*** PROVIDED DATA Section Begins ***
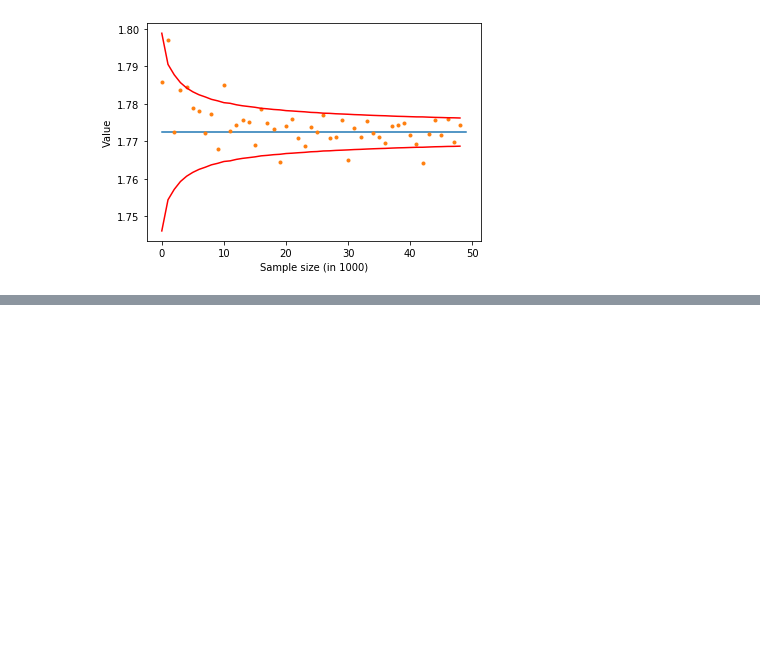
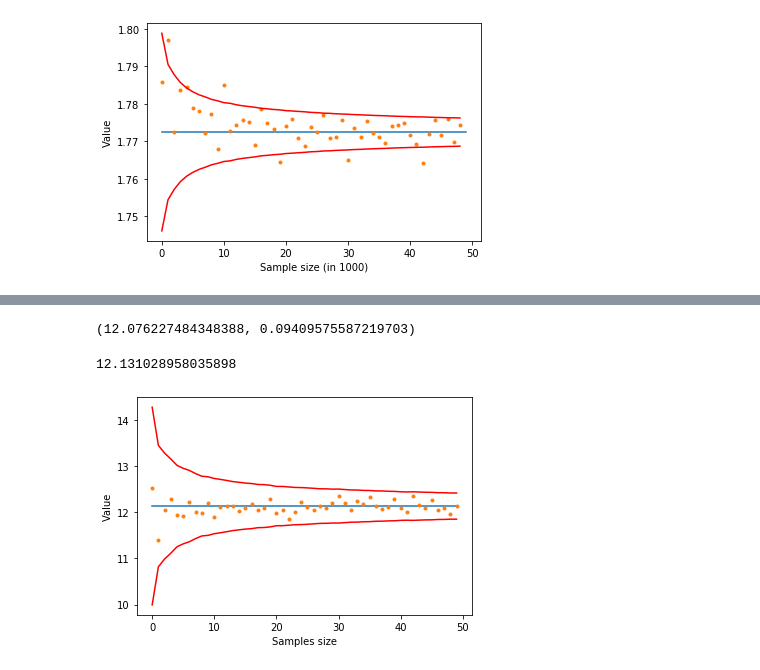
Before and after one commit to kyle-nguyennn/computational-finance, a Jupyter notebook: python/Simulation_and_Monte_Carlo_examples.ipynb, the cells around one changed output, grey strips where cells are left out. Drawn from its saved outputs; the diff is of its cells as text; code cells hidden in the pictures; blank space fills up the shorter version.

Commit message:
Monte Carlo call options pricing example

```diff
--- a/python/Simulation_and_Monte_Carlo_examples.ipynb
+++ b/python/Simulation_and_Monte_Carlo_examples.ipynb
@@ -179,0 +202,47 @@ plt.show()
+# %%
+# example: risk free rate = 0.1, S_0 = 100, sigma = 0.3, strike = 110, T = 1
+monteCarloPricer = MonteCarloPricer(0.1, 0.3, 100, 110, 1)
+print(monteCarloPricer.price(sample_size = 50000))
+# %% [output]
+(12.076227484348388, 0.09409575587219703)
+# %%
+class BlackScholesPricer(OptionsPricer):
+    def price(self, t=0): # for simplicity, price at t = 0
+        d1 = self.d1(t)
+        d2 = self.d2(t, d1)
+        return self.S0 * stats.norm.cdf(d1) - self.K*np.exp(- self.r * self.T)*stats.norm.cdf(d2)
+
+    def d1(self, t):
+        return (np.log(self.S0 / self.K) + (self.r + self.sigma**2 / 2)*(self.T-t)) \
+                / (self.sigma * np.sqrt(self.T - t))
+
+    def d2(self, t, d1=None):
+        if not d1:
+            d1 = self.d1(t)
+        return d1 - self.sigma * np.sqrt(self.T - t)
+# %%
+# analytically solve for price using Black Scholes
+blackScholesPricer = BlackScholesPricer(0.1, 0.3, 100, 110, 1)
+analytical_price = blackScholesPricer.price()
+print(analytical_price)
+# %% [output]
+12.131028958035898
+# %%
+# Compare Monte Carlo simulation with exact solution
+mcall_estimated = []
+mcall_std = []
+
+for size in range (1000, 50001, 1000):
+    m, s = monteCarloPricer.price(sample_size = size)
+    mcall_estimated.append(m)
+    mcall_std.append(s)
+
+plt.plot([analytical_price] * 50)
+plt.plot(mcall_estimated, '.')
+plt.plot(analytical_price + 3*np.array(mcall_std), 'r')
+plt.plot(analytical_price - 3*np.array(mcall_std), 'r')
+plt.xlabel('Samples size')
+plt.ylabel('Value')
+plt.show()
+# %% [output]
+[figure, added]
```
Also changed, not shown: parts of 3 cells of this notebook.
*** PROVIDED DATA Section Ends ***
* [WORK INSTRUCTION] Except for the pictures, set down all of the records exactly.

* [TASK RESPONSE]
Before and after one commit to kyle-nguyennn/computational-finance, a Jupyter notebook: python/Simulation_and_Monte_Carlo_examples.ipynb, the cells around one changed output, grey strips where cells are left out. Drawn from its saved outputs; the diff is of its cells as text; code cells hidden in the pictures; blank space fills up the shorter version.

Commit message:
Monte Carlo call options pricing example

```diff
--- a/python/Simulation_and_Monte_Carlo_examples.ipynb
+++ b/python/Simulation_and_Monte_Carlo_examples.ipynb
@@ -179,0 +202,47 @@ plt.show()
+# %%
+# example: risk free rate = 0.1, S_0 = 100, sigma = 0.3, strike = 110, T = 1
+monteCarloPricer = MonteCarloPricer(0.1, 0.3, 100, 110, 1)
+print(monteCarloPricer.price(sample_size = 50000))
+# %% [output]
+(12.076227484348388, 0.09409575587219703)
+# %%
+class BlackScholesPricer(OptionsPricer):
+    def price(self, t=0): # for simplicity, price at t = 0
+        d1 = self.d1(t)
+        d2 = self.d2(t, d1)
+        return self.S0 * stats.norm.cdf(d1) - self.K*np.exp(- self.r * self.T)*stats.norm.cdf(d2)
+
+    def d1(self, t):
+        return (np.log(self.S0 / self.K) + (self.r + self.sigma**2 / 2)*(self.T-t)) \
+                / (self.sigma * np.sqrt(self.T - t))
+
+    def d2(self, t, d1=None):
+        if not d1:
+            d1 = self.d1(t)
+        return d1 - self.sigma * np.sqrt(self.T - t)
+# %%
+# analytically solve for price using Black Scholes
+blackScholesPricer = BlackScholesPricer(0.1, 0.3, 100, 110, 1)
+analytical_price = blackScholesPricer.price()
+print(analytical_price)
+# %% [output]
+12.131028958035898
+# %%
+# Compare Monte Carlo simulation with exact solution
+mcall_estimated = []
+mcall_std = []
+
+for size in range (1000, 50001, 1000):
+    m, s = monteCarloPricer.price(sample_size = size)
+    mcall_estimated.append(m)
+    mcall_std.append(s)
+
+plt.plot([analytical_price] * 50)
+plt.plot(mcall_estimated, '.')
+plt.plot(analytical_price + 3*np.array(mcall_std), 'r')
+plt.plot(analytical_price - 3*np.array(mcall_std), 'r')
+plt.xlabel('Samples size')
+plt.ylabel('Value')
+plt.show()
+# %% [output]
+[figure, added]
```
Also changed, not shown: parts of 3 cells of this notebook.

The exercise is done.